Just watched The San Francisco Story, with Joel McCrea and Yvonne De Carlo, on Amazon Prime streaming. It has what once was called snappy dialogue, and in general was quite enjoyable—more so than usual, but then it was based on a novel.
Amazon Prime streaming has another Joel McCrea movie, one of my all-time favorites: Four Faces West. Recommended. Frances Dee, Joel McCrea’s wife, also stars in that movie.
I also like Stars in My Crown a lot, another Joel McCrea movie, but it’s not on Amazon Prime. Rental is $3.
lmost 15 years have passed since I warned about media “balance” that involved systematically abdicating the journalistic duty of informing readers about simple matters of fact. As I said way back when,
If a presidential candidate were to declare that the earth is flat, you would be sure to see a news analysis under the headline ”Shape of the Planet: Both Sides Have a Point.” After all, the earth isn’t perfectly spherical.
So have things improved? In some ways, they may have gotten even worse. These days, media balance often seems to involve retroactively rewriting history to avoid telling readers that one side of a policy debate got things completely wrong.
In particular, when you see reports on monetary disputes, you often see characterizations of what the Fed’s right-wing critics have been saying that go something like this, in the WaPo:
Among the criticisms: The Fed was keeping interest rates artificially low and fueling speculative bubbles. The helicopter-drop of money known as quantitative easing did little more than inflate stock markets and fund Washington’s deficit spending. The bailout of big banks left them bigger than ever.
Um, no. The people who gathered at the anti-Jackson-Hole eventweren’t warning about bubbles and too-big-to-fail. They warned, in apocalyptic terms, that runaway inflation was just around the corner. Here’s Ron Paul; here’s Peter Schiff.
Why would a reporter credit the Fed’s critics with warnings they didn’t give, and fail to mention what they actually said? The answer, pretty obviously, is that if you were to say “Ron Paul has been predicting runaway inflation ever since the Fed began its expansionary policies”, that would make it clear that he has been completely wrong. And conveying that truth — even as a matter of simple factual reporting — is apparently viewed as taking sides.
So what we get instead is a whitewashing of the intellectual history, in which Fed critics are portrayed as making arguments that haven’t been shown to be ridiculous. It’s a pretty sorry spectacle.
So I made this recipe today, after getting this zucchini-noodle maker. (It’s apparently called a spiralizer.) It works moderately well, with some drawbacks: it doesn’t quite finish the zucchini and an uncut small-diameter core is left (but easily chopped for the salad). What surprised me: zucchini noodles have a fair amount of tensile strength, and the device makes very long noodles. They are hard to toss in a salad since they tend to stick together in a tangled ball.

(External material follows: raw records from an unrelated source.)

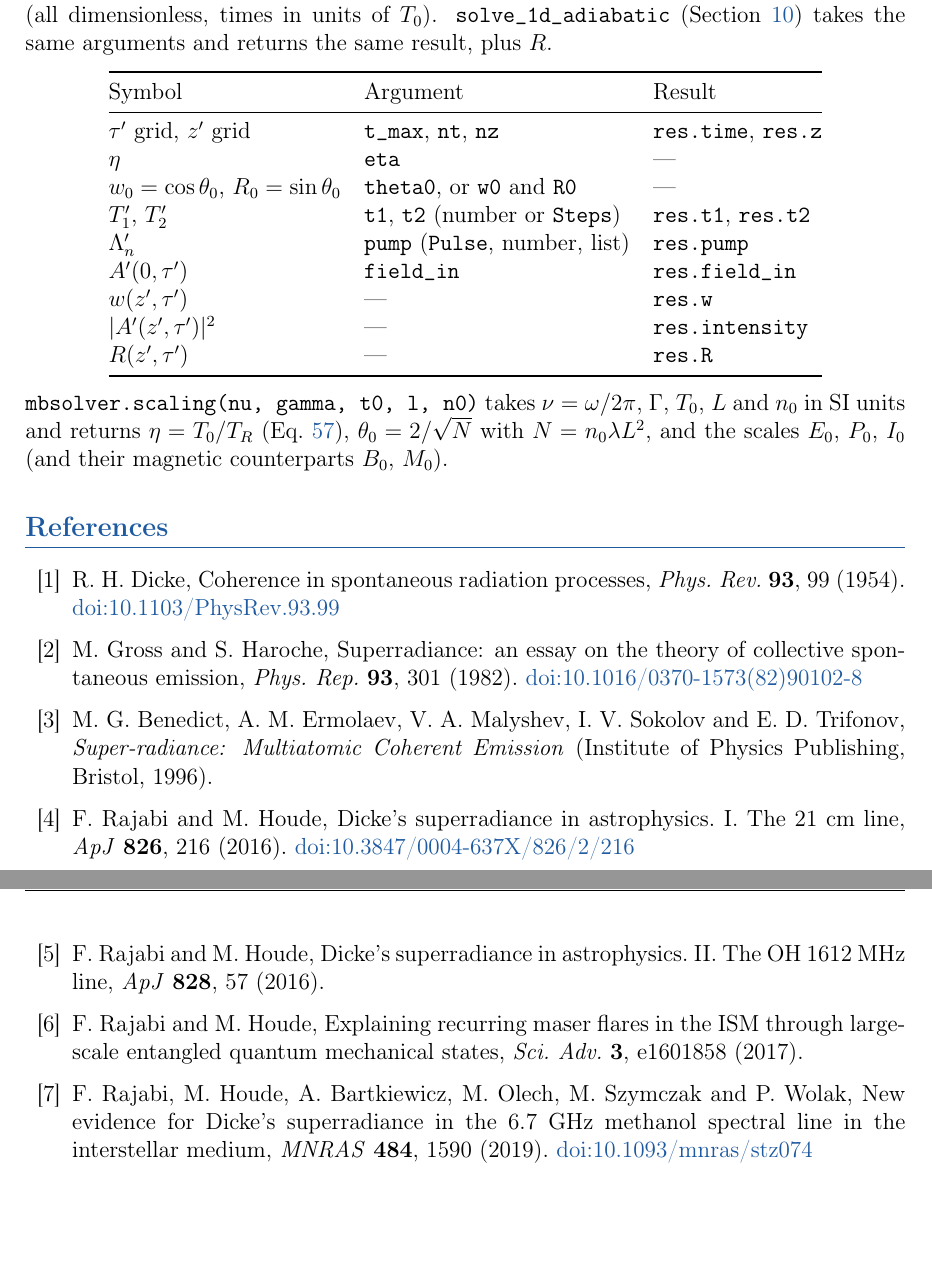
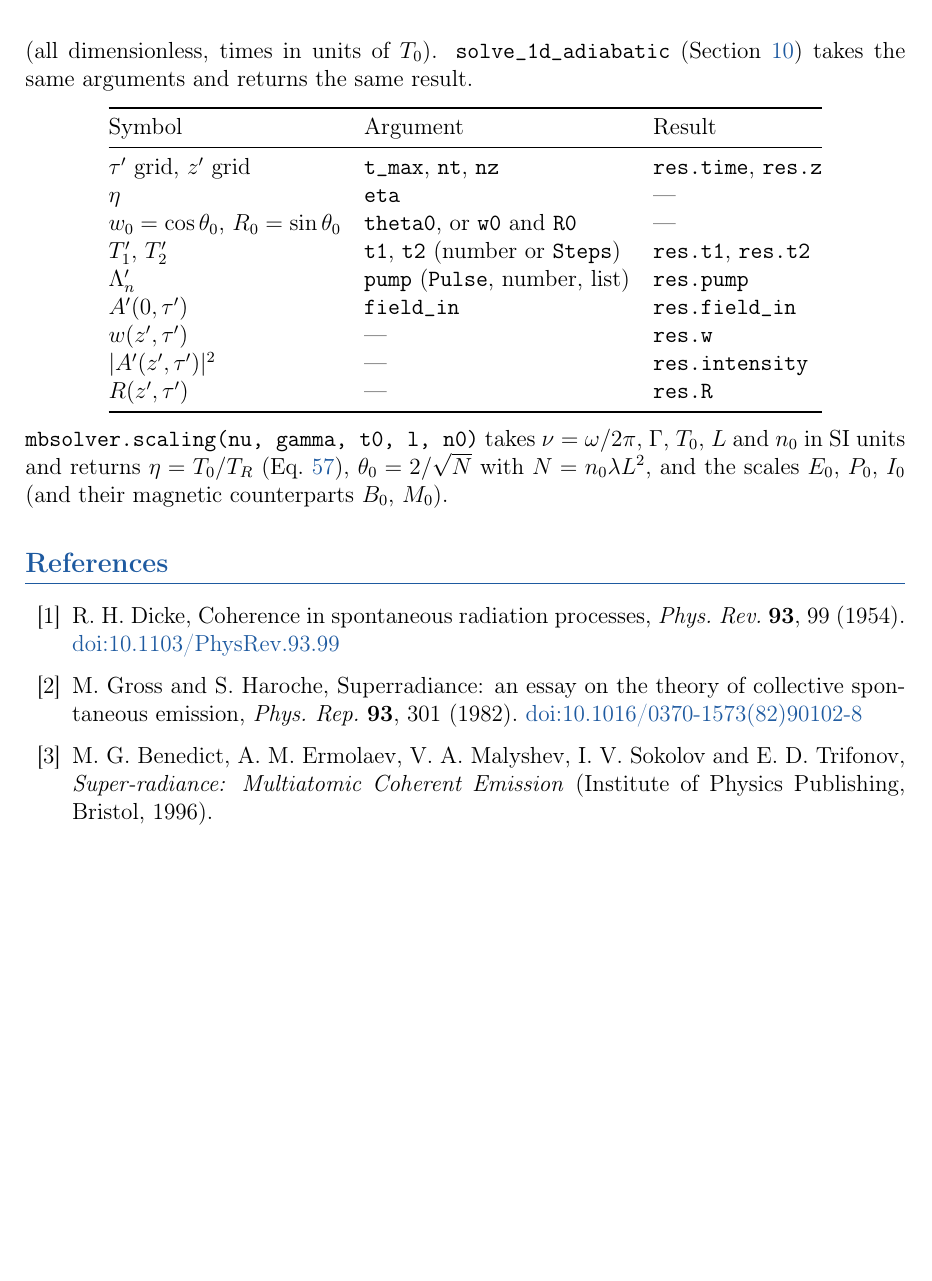
Before and after one commit to vahid-anari/mbsolver, a LaTeX document (docs/two_level.tex): two parts of pages 11 and 12 of 12 before the commit and part of page 12 of 12 after it, the two joined at a grey line, cut so that both start at the same text. Compiled offline with pdfLaTeX; a LaTeX package or settings file that is missing is left out.

Commit message:
docs: two_level.pdf corrections; README: Toktam's GitHub link

```diff
--- a/docs/two_level.tex
+++ b/docs/two_level.tex
@@ -618,7 +617,7 @@ Eqs.~(\ref{eq:realw})--(\ref{eq:realA}) with fourth-order Runge--Kutta in
 $\tau'$ and an explicit step in $z'$. Its arguments and results map onto
 the symbols as follows (all dimensionless, times in units of $\T$).
 \code{solve\_1d\_adiabatic} (Section~\ref{sec:adiabatic}) takes the same
-arguments and returns the same result, plus $R$.
+arguments and returns the same result.
 
 \begin{center}
 \begin{tabular}{@{}lll@{}}
@@ -660,25 +659,6 @@ M.~G. Benedict, A.~M. Ermolaev, V.~A. Malyshev, I.~V. Sokolov and
 E.~D. Trifonov, \emph{Super-radiance: Multiatomic Coherent Emission}
 (Institute of Physics Publishing, Bristol, 1996).
 
-\bibitem{RajabiHoude2016a}
-F.~Rajabi and M.~Houde, Dicke's superradiance in astrophysics.\ I.\ The
-21~cm line, \emph{ApJ} \textbf{826}, 216 (2016).
-\href{https://doi.org/10.3847/0004-637X/826/2/216}{doi:10.3847/0004-637X/826/2/216}
-
-\bibitem{RajabiHoude2016b}
-F.~Rajabi and M.~Houde, Dicke's superradiance in astrophysics.\ II.\ The
-OH 1612~MHz line, \emph{ApJ} \textbf{828}, 57 (2016).
-
-\bibitem{RajabiHoude2017}
-F.~Rajabi and M.~Houde, Explaining recurring maser flares in the ISM through
-large-scale entangled quantum mechanical states, \emph{Sci.\ Adv.}
-\textbf{3}, e1601858 (2017).
-
-\bibitem{Rajabi2019}
-F.~Rajabi, M.~Houde, A.~Bartkiewicz, M.~Olech, M.~Szymczak and P.~Wolak,
-New evidence for Dicke's superradiance in the 6.7~GHz methanol spectral line
-in the interstellar medium, \emph{MNRAS} \textbf{484}, 1590 (2019).
-\href{https://doi.org/10.1093/mnras/stz074}{doi:10.1093/mnras/stz074}
 \end{thebibliography}
 
 \DocFooter
```
Also changed, not shown: CHANGELOG.md, README.md, docs/two_level.tex (25 more changed lines).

I did like the salad, though, and I think I’ll make it again, only next time I’ll use scissors to cut through the mass of noodles, reducing them to shorter lengths and (I hope) reduce the intertwining. I think a more substantial machine, one like this, will probably do a better job, but then I would have a special-purpose machine taking up storage room. I think I’ll wait a while to see how often I do this.
It is a good salad, though.
UPDATE: Link to recipe fixed. Thanks, Joanne.
Extremely good shave today, the seventh from the sample of Pots o’ Milk Meißner Tremonia shaving soap. I got yet another excellent lather from it using the Kent Infinity synthetic brush, a good synthetic.
The Wolfman Razor did its usual superb job: three passes to a BBS result, and then a splash of Ginger’s Garden Suave aftershave to finish the job. I do like that aftershave.